> RECORDS FOR THIS TASK:
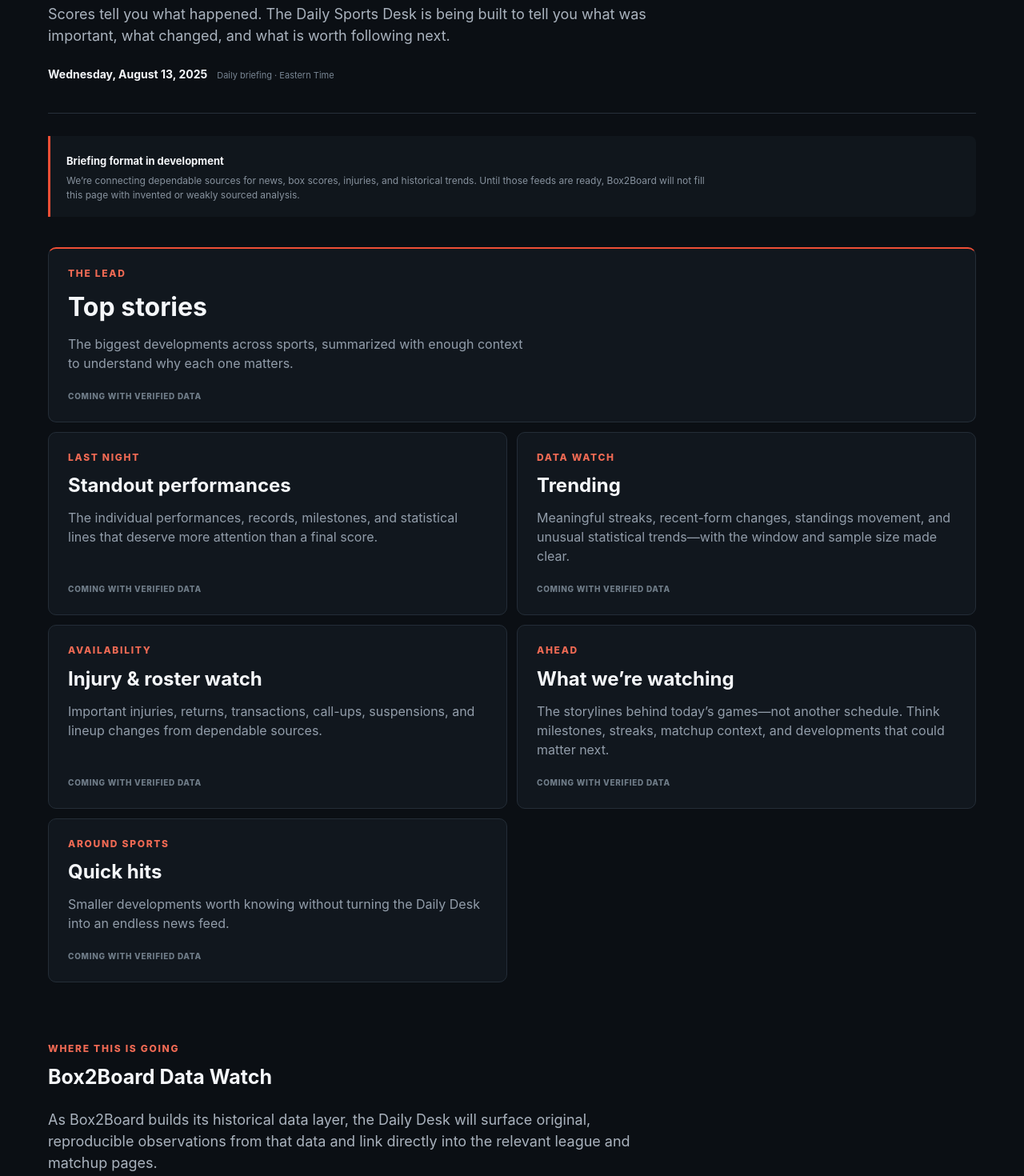
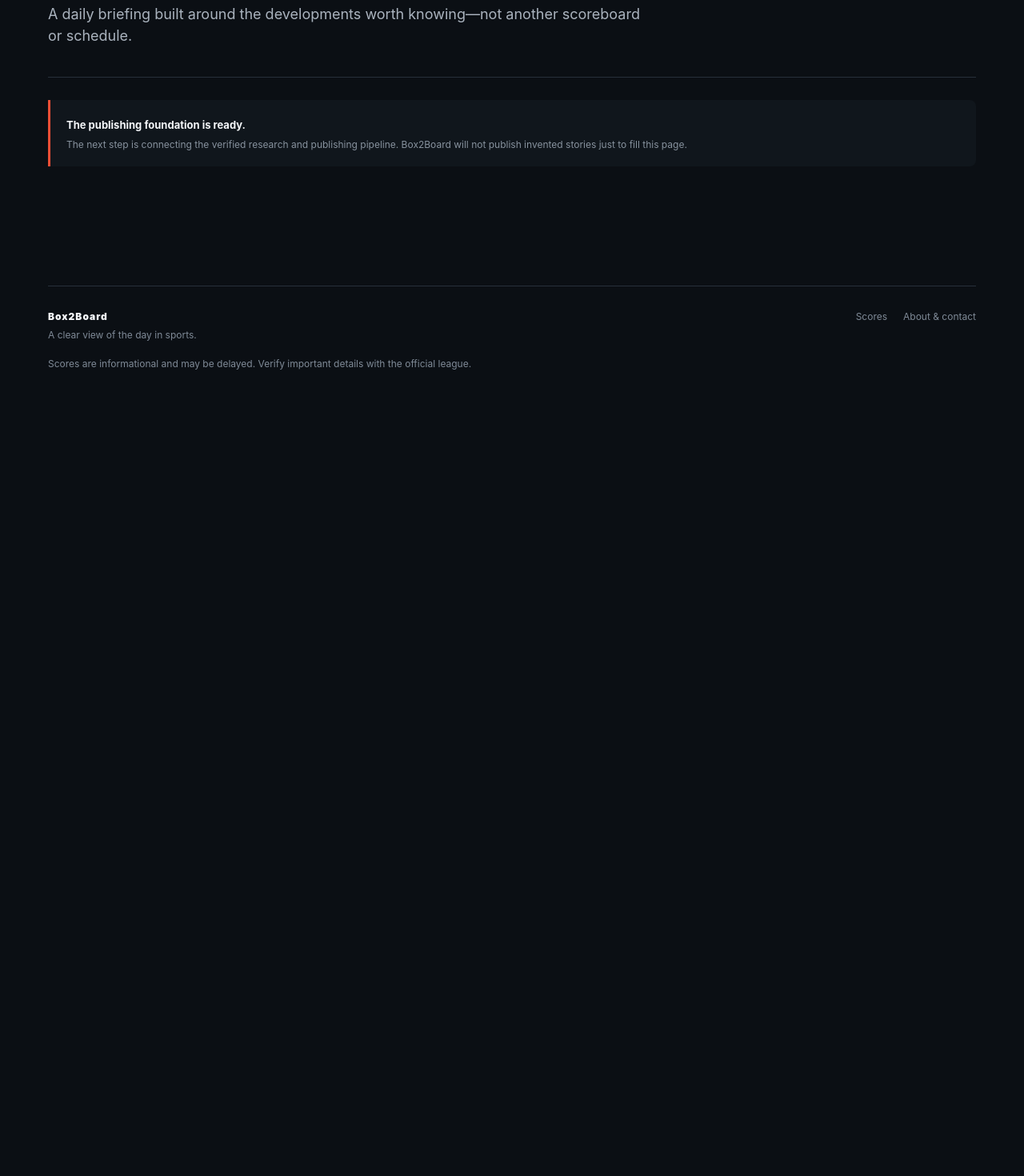
Before and after one commit to box2board/box2board-next, a Next.js app: page /daily in a window 1280 px wide. Shown: the part 300-1770 px from the top of the page at 80% size. After the commit the page ends 803 px from the top, so only its background shows below. Built offline with nearby package versions, Linux system fonts and the light colour scheme.

Commit message:
Turn Daily Desk into briefing index

```diff
--- a/app/daily/page.tsx
+++ b/app/daily/page.tsx
@@ -1,46 +1,34 @@
+import Link from "next/link";
 import type { Metadata } from "next";
+import { dailyBriefings, getLatestDailyBriefing } from "../../lib/daily-briefings";
 
 export const metadata: Metadata = {
   title: "Daily Sports Desk",
-  description: "The Box2Board daily briefing: major stories, standout performances, trends, roster news, and the storylines worth watching.",
+  description: "Box2Board's daily sports briefing: the stories, performances, trends, roster news, and storylines that matter.",
   alternates: { canonical: "/daily" },
 };
 
-const sections = [
-  { eyebrow: "The lead", title: "Top stories", copy: "The biggest developments across sports, summarized with enough context to understand why each one matters." },
-  { eyebrow: "Last night", title: "Standout performances", copy: "The individual performances, records, milestones, and statistical lines that deserve more attention than a final score." },
-  { eyebrow: "Data watch", title: "Trending", copy: "Meaningful streaks, recent-form changes, standings movement, and unusual statistical trends—with the window and sample size made clear." },
-  { eyebrow: "Availability", title: "Injury & roster watch", copy: "Important injuries, returns, transactions, call-ups, suspensions, and lineup changes from dependable sources." },
-  { eyebrow: "Ahead", title: "What we’re watching", copy: "The storylines behind today’s games—not another schedule. Think milestones, streaks, matchup context, and developments that could matter next." },
-  { eyebrow: "Around sports", title: "Quick hits", copy: "Smaller developments worth knowing without turning the Daily Desk into an endless news feed." },
-];
-
 export default function DailyDeskPage() {
-  const date = new Intl.DateTimeFormat("en-US", { weekday: "long", month: "long", day: "numeric", year: "numeric", timeZone: "America/New_York" }).format(new Date());
-
+  const latest = getLatestDailyBriefing();
   return <div className="container dailyPage">
     <section className="dailyHero">
       <p className="kicker">Box2Board Daily Sports Desk</p>
       <h1>What matters in sports today.</h1>
-      <p className="dailyLead">Scores tell you what happened. The Daily Sports Desk is being built to tell you what was important, what changed, and what is worth following next.</p>
-      <div className="dailyMeta"><strong>{date}</strong><span>Daily briefing · Eastern Time</span></div>
+      <p className="dailyLead">A daily briefing built around the developments worth knowing—not another scoreboard or schedule.</p>
     </section>
-
-    <div className="dailyStatus"><strong>Briefing format in development</strong><p>We’re connecting dependable sources for news, box scores, injuries, and historical trends. Until those feeds are ready, Box2Board will not fill this page with invented or weakly sourced analysis.</p></div>
-
-    <section className="briefingGrid" aria-label="Daily Sports Desk sections">
-      {sections.map((section, index) => <article className={index === 0 ? "briefingCard briefingLead" : "briefingCard"} key={section.title}>
-        <p className="kicker">{section.eyebrow}</p>
-        <h2>{section.title}</h2>
-        <p>{section.copy}</p>
-        <span className="comingTag">Coming with verified data</span>
-      </article>)}
-    </section>
-
-    <section className="dailySection dailyComingSoon">
-      <p className="kicker">Where this is going</p>
-      <h2>Box2Board Data Watch</h2>
-      <p className="dailyLead">As Box2Board builds its historical data layer, the Daily Desk will surface original, reproducible observations from that data and link directly into the relevant league and matchup pages.</p>
-    </section>
+    {latest ? (
+      <section className="dailySection">
+        <p className="kicker">Latest briefing</p>
+        <h2>{latest.date}</h2>
+        <p>{latest.dek}</p>
+        <Link className="textLink" href={`/daily/${latest.date}`}>Read the Daily Sports Desk →</Link>
+      </section>
+    ) : (
+      <section className="dailyStatus">
+        <strong>The publishing foundation is ready.</strong>
+        <p>The next step is connecting the verified research and publishing pipeline. Box2Board will not publish invented stories just to fill this page.</p>
+      </section>
+    )}
+    {dailyBriefings.length > 1 && <section className="dailySection"><h2>Archive</h2>{dailyBriefings.slice(1).map(b => <p key={b.date}><Link href={`/daily/${b.date}`}>{b.date}</Link></p>)}</section>}
   </div>;
 }
```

> PROBLEM TO WORK ON: Apart from the pictures, restate all of the listing above exactly.

> RESULT OF THE EXERCISE:
Before and after one commit to box2board/box2board-next, a Next.js app: page /daily in a window 1280 px wide. Shown: the part 300-1770 px from the top of the page at 80% size. After the commit the page ends 803 px from the top, so only its background shows below. Built offline with nearby package versions, Linux system fonts and the light colour scheme.

Commit message:
Turn Daily Desk into briefing index

```diff
--- a/app/daily/page.tsx
+++ b/app/daily/page.tsx
@@ -1,46 +1,34 @@
+import Link from "next/link";
 import type { Metadata } from "next";
+import { dailyBriefings, getLatestDailyBriefing } from "../../lib/daily-briefings";
 
 export const metadata: Metadata = {
   title: "Daily Sports Desk",
-  description: "The Box2Board daily briefing: major stories, standout performances, trends, roster news, and the storylines worth watching.",
+  description: "Box2Board's daily sports briefing: the stories, performances, trends, roster news, and storylines that matter.",
   alternates: { canonical: "/daily" },
 };
 
-const sections = [
-  { eyebrow: "The lead", title: "Top stories", copy: "The biggest developments across sports, summarized with enough context to understand why each one matters." },
-  { eyebrow: "Last night", title: "Standout performances", copy: "The individual performances, records, milestones, and statistical lines that deserve more attention than a final score." },
-  { eyebrow: "Data watch", title: "Trending", copy: "Meaningful streaks, recent-form changes, standings movement, and unusual statistical trends—with the window and sample size made clear." },
-  { eyebrow: "Availability", title: "Injury & roster watch", copy: "Important injuries, returns, transactions, call-ups, suspensions, and lineup changes from dependable sources." },
-  { eyebrow: "Ahead", title: "What we’re watching", copy: "The storylines behind today’s games—not another schedule. Think milestones, streaks, matchup context, and developments that could matter next." },
-  { eyebrow: "Around sports", title: "Quick hits", copy: "Smaller developments worth knowing without turning the Daily Desk into an endless news feed." },
-];
-
 export default function DailyDeskPage() {
-  const date = new Intl.DateTimeFormat("en-US", { weekday: "long", month: "long", day: "numeric", year: "numeric", timeZone: "America/New_York" }).format(new Date());
-
+  const latest = getLatestDailyBriefing();
   return <div className="container dailyPage">
     <section className="dailyHero">
       <p className="kicker">Box2Board Daily Sports Desk</p>
       <h1>What matters in sports today.</h1>
-      <p className="dailyLead">Scores tell you what happened. The Daily Sports Desk is being built to tell you what was important, what changed, and what is worth following next.</p>
-      <div className="dailyMeta"><strong>{date}</strong><span>Daily briefing · Eastern Time</span></div>
+      <p className="dailyLead">A daily briefing built around the developments worth knowing—not another scoreboard or schedule.</p>
     </section>
-
-    <div className="dailyStatus"><strong>Briefing format in development</strong><p>We’re connecting dependable sources for news, box scores, injuries, and historical trends. Until those feeds are ready, Box2Board will not fill this page with invented or weakly sourced analysis.</p></div>
-
-    <section className="briefingGrid" aria-label="Daily Sports Desk sections">
-      {sections.map((section, index) => <article className={index === 0 ? "briefingCard briefingLead" : "briefingCard"} key={section.title}>
-        <p className="kicker">{section.eyebrow}</p>
-        <h2>{section.title}</h2>
-        <p>{section.copy}</p>
-        <span className="comingTag">Coming with verified data</span>
-      </article>)}
-    </section>
-
-    <section className="dailySection dailyComingSoon">
-      <p className="kicker">Where this is going</p>
-      <h2>Box2Board Data Watch</h2>
-      <p className="dailyLead">As Box2Board builds its historical data layer, the Daily Desk will surface original, reproducible observations from that data and link directly into the relevant league and matchup pages.</p>
-    </section>
+    {latest ? (
+      <section className="dailySection">
+        <p className="kicker">Latest briefing</p>
+        <h2>{latest.date}</h2>
+        <p>{latest.dek}</p>
+        <Link className="textLink" href={`/daily/${latest.date}`}>Read the Daily Sports Desk →</Link>
+      </section>
+    ) : (
+      <section className="dailyStatus">
+        <strong>The publishing foundation is ready.</strong>
+        <p>The next step is connecting the verified research and publishing pipeline. Box2Board will not publish invented stories just to fill this page.</p>
+      </section>
+    )}
+    {dailyBriefings.length > 1 && <section className="dailySection"><h2>Archive</h2>{dailyBriefings.slice(1).map(b => <p key={b.date}><Link href={`/daily/${b.date}`}>{b.date}</Link></p>)}</section>}
   </div>;
 }
```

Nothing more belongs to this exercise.